**Your assignment:**
Every line in the entries that holds "transition" should be identified and copied.

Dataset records
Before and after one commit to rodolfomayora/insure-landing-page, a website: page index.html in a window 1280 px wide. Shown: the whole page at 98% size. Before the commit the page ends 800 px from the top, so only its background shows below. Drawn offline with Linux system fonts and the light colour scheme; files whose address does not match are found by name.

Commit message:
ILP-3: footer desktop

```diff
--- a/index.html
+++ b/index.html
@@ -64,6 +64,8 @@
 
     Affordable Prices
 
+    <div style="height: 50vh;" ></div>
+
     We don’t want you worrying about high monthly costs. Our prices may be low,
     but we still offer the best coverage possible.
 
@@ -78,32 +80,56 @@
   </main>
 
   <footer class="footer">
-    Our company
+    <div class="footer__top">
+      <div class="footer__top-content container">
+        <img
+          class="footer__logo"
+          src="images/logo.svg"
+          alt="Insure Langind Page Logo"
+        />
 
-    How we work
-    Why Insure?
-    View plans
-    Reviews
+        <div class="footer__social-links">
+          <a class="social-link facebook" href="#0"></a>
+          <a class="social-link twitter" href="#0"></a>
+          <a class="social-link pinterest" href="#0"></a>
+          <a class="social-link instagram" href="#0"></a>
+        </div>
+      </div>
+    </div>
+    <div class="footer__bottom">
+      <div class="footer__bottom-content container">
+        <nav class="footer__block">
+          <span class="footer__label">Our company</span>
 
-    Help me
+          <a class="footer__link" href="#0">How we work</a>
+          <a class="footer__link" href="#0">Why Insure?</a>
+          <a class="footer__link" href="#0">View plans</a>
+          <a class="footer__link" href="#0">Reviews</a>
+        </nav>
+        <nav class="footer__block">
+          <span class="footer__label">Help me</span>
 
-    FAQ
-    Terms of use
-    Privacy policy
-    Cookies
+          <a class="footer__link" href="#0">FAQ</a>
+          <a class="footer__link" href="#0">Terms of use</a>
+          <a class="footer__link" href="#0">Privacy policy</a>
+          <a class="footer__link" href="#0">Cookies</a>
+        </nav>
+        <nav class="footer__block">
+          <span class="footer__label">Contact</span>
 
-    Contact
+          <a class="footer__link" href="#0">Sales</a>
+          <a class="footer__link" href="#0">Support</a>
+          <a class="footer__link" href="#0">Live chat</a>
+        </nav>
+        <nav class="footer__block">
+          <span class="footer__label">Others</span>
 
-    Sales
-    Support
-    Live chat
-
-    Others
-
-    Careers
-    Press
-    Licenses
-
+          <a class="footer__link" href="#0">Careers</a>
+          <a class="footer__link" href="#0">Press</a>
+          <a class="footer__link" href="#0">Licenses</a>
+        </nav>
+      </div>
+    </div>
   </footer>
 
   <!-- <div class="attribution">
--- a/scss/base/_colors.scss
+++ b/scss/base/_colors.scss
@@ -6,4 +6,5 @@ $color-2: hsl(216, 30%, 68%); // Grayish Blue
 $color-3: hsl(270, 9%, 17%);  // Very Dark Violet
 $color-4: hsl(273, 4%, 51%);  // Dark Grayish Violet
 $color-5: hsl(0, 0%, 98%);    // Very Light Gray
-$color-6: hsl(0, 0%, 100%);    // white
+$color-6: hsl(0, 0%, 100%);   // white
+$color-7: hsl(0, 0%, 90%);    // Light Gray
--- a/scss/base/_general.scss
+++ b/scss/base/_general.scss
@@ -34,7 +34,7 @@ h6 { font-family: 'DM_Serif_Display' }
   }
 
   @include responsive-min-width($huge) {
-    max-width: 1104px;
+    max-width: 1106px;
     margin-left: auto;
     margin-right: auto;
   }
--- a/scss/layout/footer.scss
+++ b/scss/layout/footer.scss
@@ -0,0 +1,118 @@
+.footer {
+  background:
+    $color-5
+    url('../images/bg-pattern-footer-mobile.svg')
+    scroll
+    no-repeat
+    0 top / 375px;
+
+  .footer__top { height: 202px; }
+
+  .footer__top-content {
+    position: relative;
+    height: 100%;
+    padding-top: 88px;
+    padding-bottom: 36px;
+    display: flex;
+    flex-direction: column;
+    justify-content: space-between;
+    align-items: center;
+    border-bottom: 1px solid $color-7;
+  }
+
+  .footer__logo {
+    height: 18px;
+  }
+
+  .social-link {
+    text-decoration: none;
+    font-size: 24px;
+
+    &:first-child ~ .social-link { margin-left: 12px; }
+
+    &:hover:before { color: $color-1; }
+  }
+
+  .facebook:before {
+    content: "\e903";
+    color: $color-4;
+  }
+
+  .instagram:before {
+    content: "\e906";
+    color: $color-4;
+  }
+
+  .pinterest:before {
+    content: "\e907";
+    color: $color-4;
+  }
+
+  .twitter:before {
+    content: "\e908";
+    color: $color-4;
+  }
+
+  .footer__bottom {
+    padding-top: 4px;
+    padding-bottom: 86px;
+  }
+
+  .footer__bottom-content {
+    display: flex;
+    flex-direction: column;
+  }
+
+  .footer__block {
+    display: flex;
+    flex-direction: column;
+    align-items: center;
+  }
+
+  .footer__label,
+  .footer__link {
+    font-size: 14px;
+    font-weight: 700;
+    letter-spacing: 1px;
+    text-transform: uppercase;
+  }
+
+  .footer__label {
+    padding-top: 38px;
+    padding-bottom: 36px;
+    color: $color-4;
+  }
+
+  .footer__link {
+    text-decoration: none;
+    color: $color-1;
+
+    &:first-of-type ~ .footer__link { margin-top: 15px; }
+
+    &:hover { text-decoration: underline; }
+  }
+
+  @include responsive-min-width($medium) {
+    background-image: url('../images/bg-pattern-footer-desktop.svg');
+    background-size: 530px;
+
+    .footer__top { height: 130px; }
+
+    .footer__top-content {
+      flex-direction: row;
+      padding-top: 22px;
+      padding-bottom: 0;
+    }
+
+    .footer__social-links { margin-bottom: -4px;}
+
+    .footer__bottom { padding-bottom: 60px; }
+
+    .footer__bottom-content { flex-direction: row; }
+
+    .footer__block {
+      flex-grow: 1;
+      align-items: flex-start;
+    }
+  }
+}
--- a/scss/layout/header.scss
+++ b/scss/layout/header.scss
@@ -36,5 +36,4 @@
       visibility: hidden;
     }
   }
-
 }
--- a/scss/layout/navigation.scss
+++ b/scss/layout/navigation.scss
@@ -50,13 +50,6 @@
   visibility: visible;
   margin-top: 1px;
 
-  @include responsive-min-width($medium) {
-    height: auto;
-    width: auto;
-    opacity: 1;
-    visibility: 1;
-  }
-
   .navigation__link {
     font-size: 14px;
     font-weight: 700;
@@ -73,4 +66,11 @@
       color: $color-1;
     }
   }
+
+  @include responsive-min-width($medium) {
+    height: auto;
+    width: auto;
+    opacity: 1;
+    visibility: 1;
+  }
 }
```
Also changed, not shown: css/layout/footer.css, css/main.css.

==

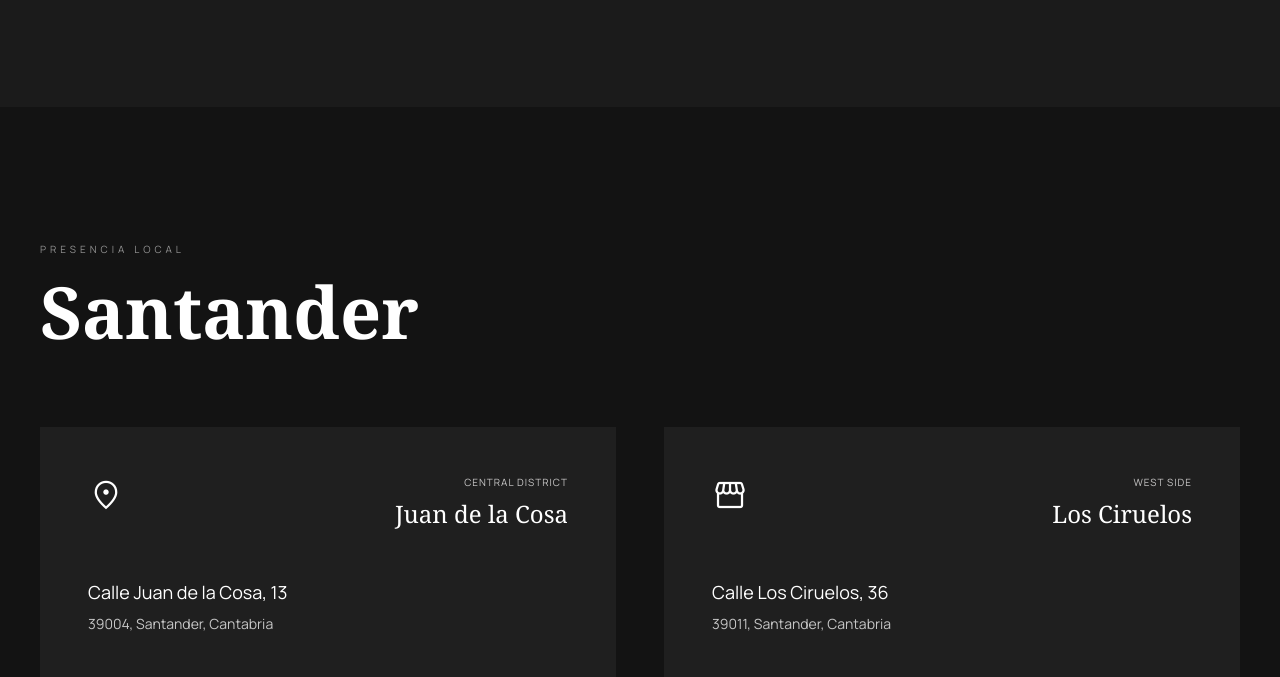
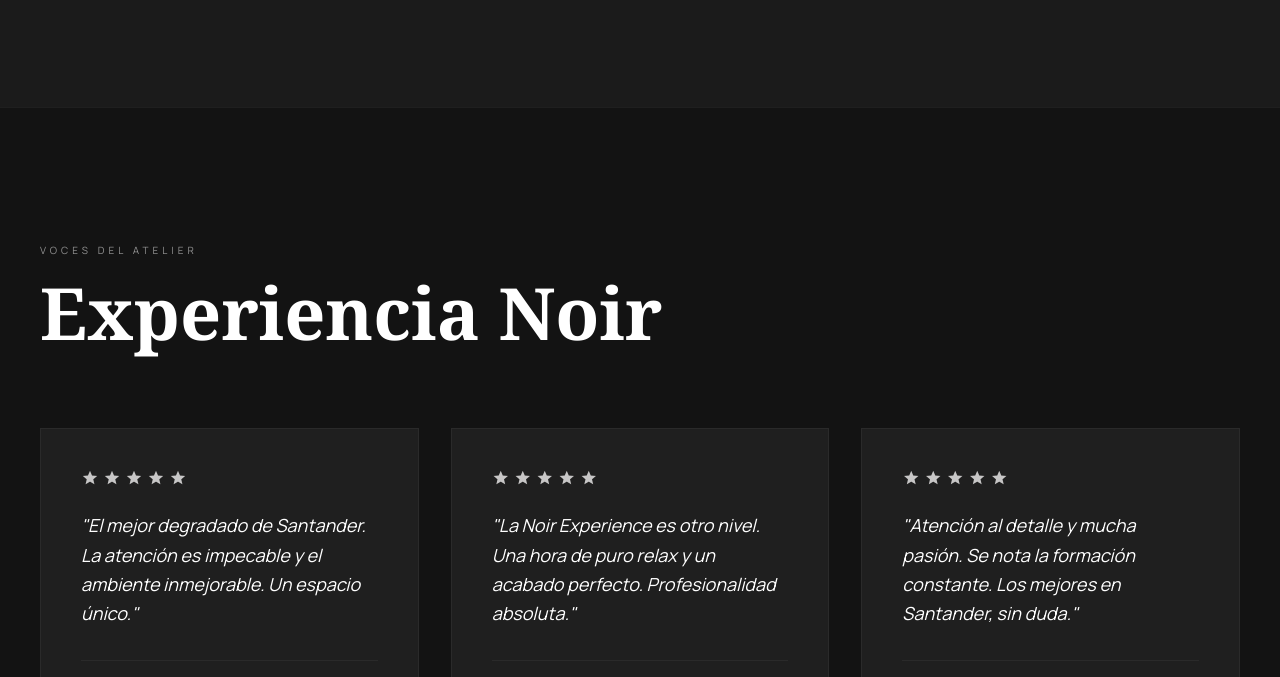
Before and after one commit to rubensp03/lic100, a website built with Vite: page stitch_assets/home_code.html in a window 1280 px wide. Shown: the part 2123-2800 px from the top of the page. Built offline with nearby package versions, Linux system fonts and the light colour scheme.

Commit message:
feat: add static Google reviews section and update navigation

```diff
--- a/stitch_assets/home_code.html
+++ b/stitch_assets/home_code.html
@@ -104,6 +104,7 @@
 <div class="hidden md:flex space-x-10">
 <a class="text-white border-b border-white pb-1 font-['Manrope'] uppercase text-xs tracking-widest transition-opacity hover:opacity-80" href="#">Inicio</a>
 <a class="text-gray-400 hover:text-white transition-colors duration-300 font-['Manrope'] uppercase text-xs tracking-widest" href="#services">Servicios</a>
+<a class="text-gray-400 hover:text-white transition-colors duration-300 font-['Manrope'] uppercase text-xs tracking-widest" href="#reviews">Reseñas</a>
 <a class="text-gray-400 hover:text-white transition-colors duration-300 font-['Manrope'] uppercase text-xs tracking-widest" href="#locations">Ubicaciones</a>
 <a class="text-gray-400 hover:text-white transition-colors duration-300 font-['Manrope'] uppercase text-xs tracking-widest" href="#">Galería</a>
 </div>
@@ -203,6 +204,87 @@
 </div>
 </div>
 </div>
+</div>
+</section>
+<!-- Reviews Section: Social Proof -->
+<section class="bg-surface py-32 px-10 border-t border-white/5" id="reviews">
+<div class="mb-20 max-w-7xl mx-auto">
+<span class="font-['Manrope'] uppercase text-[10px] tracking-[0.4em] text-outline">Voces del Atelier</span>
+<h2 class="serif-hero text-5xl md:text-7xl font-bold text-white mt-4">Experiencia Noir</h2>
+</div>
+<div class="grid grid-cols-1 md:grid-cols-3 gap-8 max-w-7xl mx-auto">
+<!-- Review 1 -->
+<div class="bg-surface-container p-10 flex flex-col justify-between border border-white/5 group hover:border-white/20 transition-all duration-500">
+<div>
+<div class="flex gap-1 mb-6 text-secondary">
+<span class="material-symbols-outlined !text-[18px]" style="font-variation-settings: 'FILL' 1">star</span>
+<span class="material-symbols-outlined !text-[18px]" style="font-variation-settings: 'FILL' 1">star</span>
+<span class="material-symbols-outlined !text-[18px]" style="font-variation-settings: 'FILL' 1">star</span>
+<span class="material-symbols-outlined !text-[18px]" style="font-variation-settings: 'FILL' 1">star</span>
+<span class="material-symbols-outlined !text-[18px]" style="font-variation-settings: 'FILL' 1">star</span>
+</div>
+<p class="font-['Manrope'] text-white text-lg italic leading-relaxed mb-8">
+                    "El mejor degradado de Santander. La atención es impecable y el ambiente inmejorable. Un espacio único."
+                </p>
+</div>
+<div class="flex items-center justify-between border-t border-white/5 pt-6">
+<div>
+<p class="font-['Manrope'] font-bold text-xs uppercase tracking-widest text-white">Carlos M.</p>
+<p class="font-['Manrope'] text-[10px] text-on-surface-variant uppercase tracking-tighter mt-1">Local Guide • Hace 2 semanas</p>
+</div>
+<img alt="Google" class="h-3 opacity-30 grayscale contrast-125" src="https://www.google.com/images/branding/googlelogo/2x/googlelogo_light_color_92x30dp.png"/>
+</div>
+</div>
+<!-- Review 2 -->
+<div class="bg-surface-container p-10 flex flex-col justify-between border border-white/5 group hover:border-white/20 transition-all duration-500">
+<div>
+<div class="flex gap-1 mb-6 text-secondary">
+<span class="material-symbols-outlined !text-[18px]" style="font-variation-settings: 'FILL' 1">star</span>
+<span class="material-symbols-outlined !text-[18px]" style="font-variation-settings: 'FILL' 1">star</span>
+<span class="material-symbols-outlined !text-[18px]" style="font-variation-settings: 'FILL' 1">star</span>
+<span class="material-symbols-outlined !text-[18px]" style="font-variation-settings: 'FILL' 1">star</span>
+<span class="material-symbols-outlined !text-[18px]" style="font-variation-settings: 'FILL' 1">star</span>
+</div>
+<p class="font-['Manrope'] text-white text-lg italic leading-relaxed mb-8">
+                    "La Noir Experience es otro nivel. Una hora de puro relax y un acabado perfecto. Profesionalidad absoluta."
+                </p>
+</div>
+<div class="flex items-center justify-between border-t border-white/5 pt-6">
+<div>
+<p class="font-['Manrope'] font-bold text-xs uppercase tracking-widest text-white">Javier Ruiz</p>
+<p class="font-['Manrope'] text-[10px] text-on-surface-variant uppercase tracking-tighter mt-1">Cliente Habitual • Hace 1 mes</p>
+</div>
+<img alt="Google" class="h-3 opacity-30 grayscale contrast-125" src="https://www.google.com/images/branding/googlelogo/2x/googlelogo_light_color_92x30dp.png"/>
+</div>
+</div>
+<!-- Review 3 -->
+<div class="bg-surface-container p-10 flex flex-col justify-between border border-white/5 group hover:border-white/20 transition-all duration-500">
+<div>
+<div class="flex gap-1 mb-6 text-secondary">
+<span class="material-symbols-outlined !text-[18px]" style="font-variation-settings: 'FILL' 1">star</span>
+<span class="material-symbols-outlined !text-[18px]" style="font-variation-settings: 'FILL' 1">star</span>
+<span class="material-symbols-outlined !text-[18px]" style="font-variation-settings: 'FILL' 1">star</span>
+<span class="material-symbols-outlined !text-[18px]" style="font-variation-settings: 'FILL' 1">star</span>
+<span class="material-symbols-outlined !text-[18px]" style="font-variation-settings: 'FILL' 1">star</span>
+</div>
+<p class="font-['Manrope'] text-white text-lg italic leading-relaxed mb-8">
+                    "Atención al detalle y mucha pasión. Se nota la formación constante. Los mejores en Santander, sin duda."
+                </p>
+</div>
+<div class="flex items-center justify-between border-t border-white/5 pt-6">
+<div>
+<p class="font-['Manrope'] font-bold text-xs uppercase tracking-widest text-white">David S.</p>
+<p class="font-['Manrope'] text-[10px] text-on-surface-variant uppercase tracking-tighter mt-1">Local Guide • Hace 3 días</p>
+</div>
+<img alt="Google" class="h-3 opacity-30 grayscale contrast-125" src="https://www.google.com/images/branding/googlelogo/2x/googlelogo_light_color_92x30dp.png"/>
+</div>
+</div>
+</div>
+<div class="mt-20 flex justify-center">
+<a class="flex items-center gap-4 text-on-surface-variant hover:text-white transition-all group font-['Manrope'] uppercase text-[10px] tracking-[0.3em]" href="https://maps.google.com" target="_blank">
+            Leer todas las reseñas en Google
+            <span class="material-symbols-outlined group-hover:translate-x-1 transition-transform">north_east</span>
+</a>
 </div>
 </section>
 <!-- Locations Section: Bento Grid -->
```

**Exercise result:**
 <a class="text-white border-b border-white pb-1 font-['Manrope'] uppercase text-xs tracking-widest transition-opacity hover:opacity-80" href="#">Inicio</a>
 <a class="text-gray-400 hover:text-white transition-colors duration-300 font-['Manrope'] uppercase text-xs tracking-widest" href="#services">Servicios</a>
+<a class="text-gray-400 hover:text-white transition-colors duration-300 font-['Manrope'] uppercase text-xs tracking-widest" href="#reviews">Reseñas</a>
 <a class="text-gray-400 hover:text-white transition-colors duration-300 font-['Manrope'] uppercase text-xs tracking-widest" href="#locations">Ubicaciones</a>
 <a class="text-gray-400 hover:text-white transition-colors duration-300 font-['Manrope'] uppercase text-xs tracking-widest" href="#">Galería</a>
+<div class="bg-surface-container p-10 flex flex-col justify-between border border-white/5 group hover:border-white/20 transition-all duration-500">
+<div class="bg-surface-container p-10 flex flex-col justify-between border border-white/5 group hover:border-white/20 transition-all duration-500">
+<div class="bg-surface-container p-10 flex flex-col justify-between border border-white/5 group hover:border-white/20 transition-all duration-500">
+<a class="flex items-center gap-4 text-on-surface-variant hover:text-white transition-all group font-['Manrope'] uppercase text-[10px] tracking-[0.3em]" href="https://maps.google.com" target="_blank">
+            <span class="material-symbols-outlined group-hover:translate-x-1 transition-transform">north_east</span>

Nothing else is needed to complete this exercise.